§ **WHAT IS EXPECTED**
Leaving out the pictures, restate each record below word for word.

(Image comparison data)
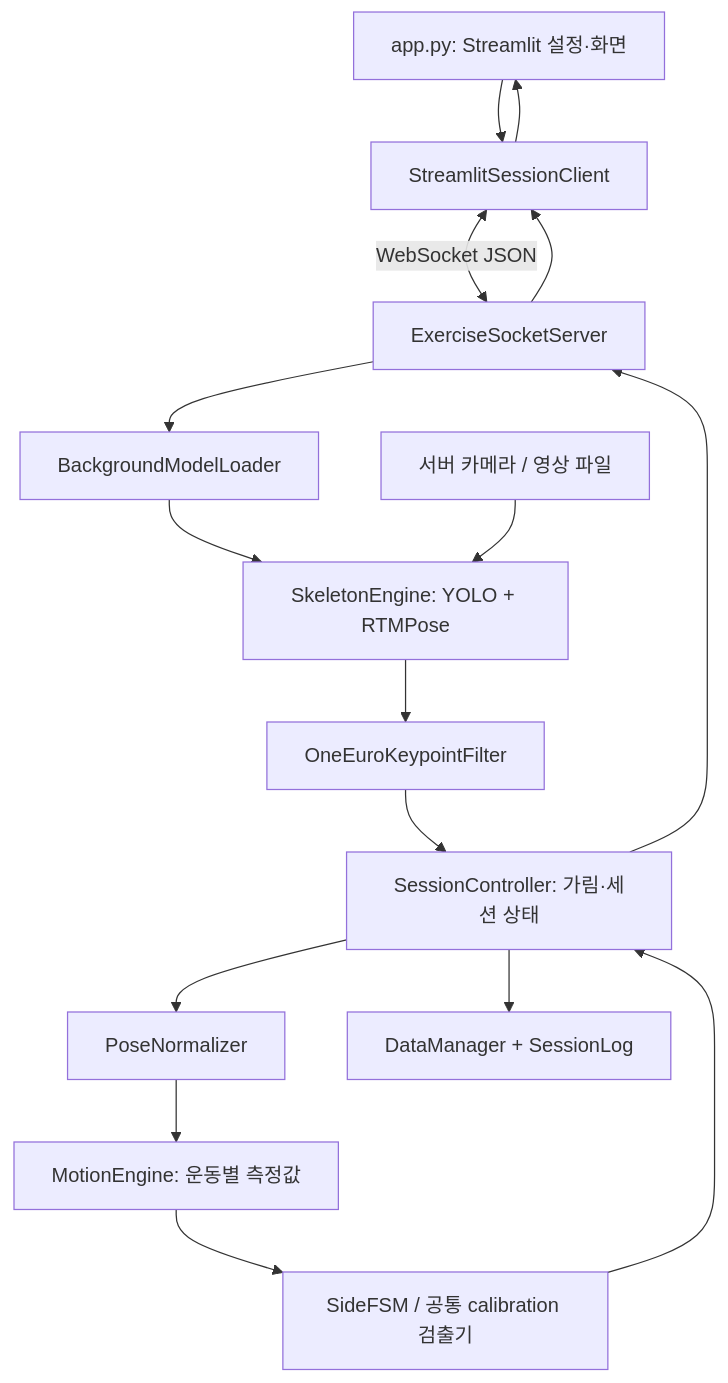
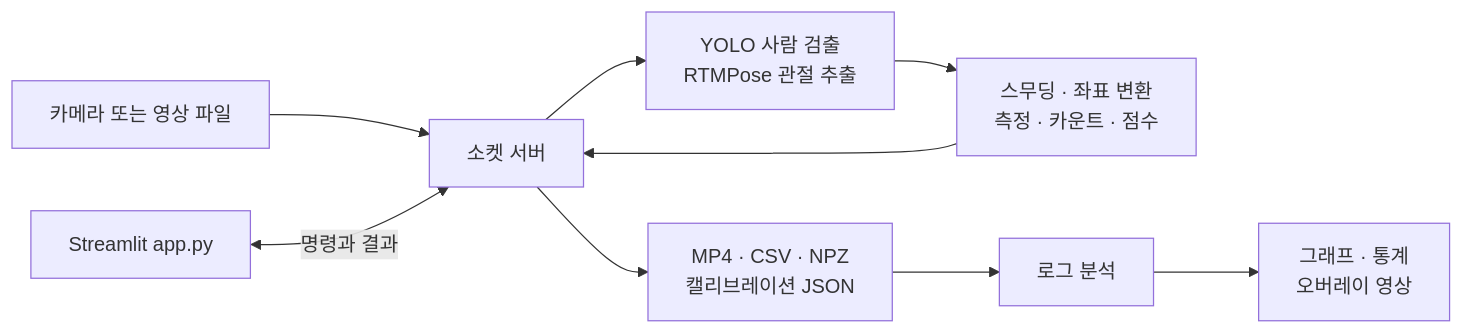
One commit to KJH121212/ASAN_01_real_time_YOLO changed the first of 3 diagrams in README.md. Above: the diagram before and after it, drawn with Mermaid. The commit also changed other lines of this file and 106 other files, not shown here.

````diff
--- a/README.md
+++ b/README.md
@@ -85,18 +28,11 @@
 ```mermaid
-flowchart TD
-    UI[app.py: Streamlit 설정·화면] --> Client[StreamlitSessionClient]
-    Client <-->|WebSocket JSON| Server[ExerciseSocketServer]
-    Server --> Loader[BackgroundModelLoader]
-    Loader --> Skeleton[SkeletonEngine: YOLO + RTMPose]
-    Input[서버 카메라 / 영상 파일] --> Skeleton
-    Skeleton --> Filter[OneEuroKeypointFilter]
-    Filter --> Controller[SessionController: 가림·세션 상태]
-    Controller --> Norm[PoseNormalizer]
-    Norm --> Motion[MotionEngine: 운동별 측정값]
-    Motion --> Counter[SideFSM / 공통 calibration 검출기]
-    Counter --> Controller
-    Controller --> Log[DataManager + SessionLog]
-    Controller --> Server
-    Server --> Client
-    Client --> UI
+flowchart LR
+    Input[카메라 또는 영상 파일] --> Server[소켓 서버]
+    Server --> AI[YOLO 사람 검출<br/>RTMPose 관절 추출]
+    AI --> Measurement[스무딩 · 좌표 변환<br/>측정 · 카운트 · 점수]
+    Measurement --> Server
+    App[Streamlit app.py] <-->|명령과 결과| Server
+    Server --> Files[MP4 · CSV · NPZ<br/>캘리브레이션 JSON]
+    Files --> Analysis[로그 분석]
+    Analysis --> Export[그래프 · 통계<br/>오버레이 영상]
 ```
````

§ **OUTPUT OF THE EXERCISE**
One commit to KJH121212/ASAN_01_real_time_YOLO changed the first of 3 diagrams in README.md. Above: the diagram before and after it, drawn with Mermaid. The commit also changed other lines of this file and 106 other files, not shown here.

````diff
--- a/README.md
+++ b/README.md
@@ -85,18 +28,11 @@
 ```mermaid
-flowchart TD
-    UI[app.py: Streamlit 설정·화면] --> Client[StreamlitSessionClient]
-    Client <-->|WebSocket JSON| Server[ExerciseSocketServer]
-    Server --> Loader[BackgroundModelLoader]
-    Loader --> Skeleton[SkeletonEngine: YOLO + RTMPose]
-    Input[서버 카메라 / 영상 파일] --> Skeleton
-    Skeleton --> Filter[OneEuroKeypointFilter]
-    Filter --> Controller[SessionController: 가림·세션 상태]
-    Controller --> Norm[PoseNormalizer]
-    Norm --> Motion[MotionEngine: 운동별 측정값]
-    Motion --> Counter[SideFSM / 공통 calibration 검출기]
-    Counter --> Controller
-    Controller --> Log[DataManager + SessionLog]
-    Controller --> Server
-    Server --> Client
-    Client --> UI
+flowchart LR
+    Input[카메라 또는 영상 파일] --> Server[소켓 서버]
+    Server --> AI[YOLO 사람 검출<br/>RTMPose 관절 추출]
+    AI --> Measurement[스무딩 · 좌표 변환<br/>측정 · 카운트 · 점수]
+    Measurement --> Server
+    App[Streamlit app.py] <-->|명령과 결과| Server
+    Server --> Files[MP4 · CSV · NPZ<br/>캘리브레이션 JSON]
+    Files --> Analysis[로그 분석]
+    Analysis --> Export[그래프 · 통계<br/>오버레이 영상]
 ```
````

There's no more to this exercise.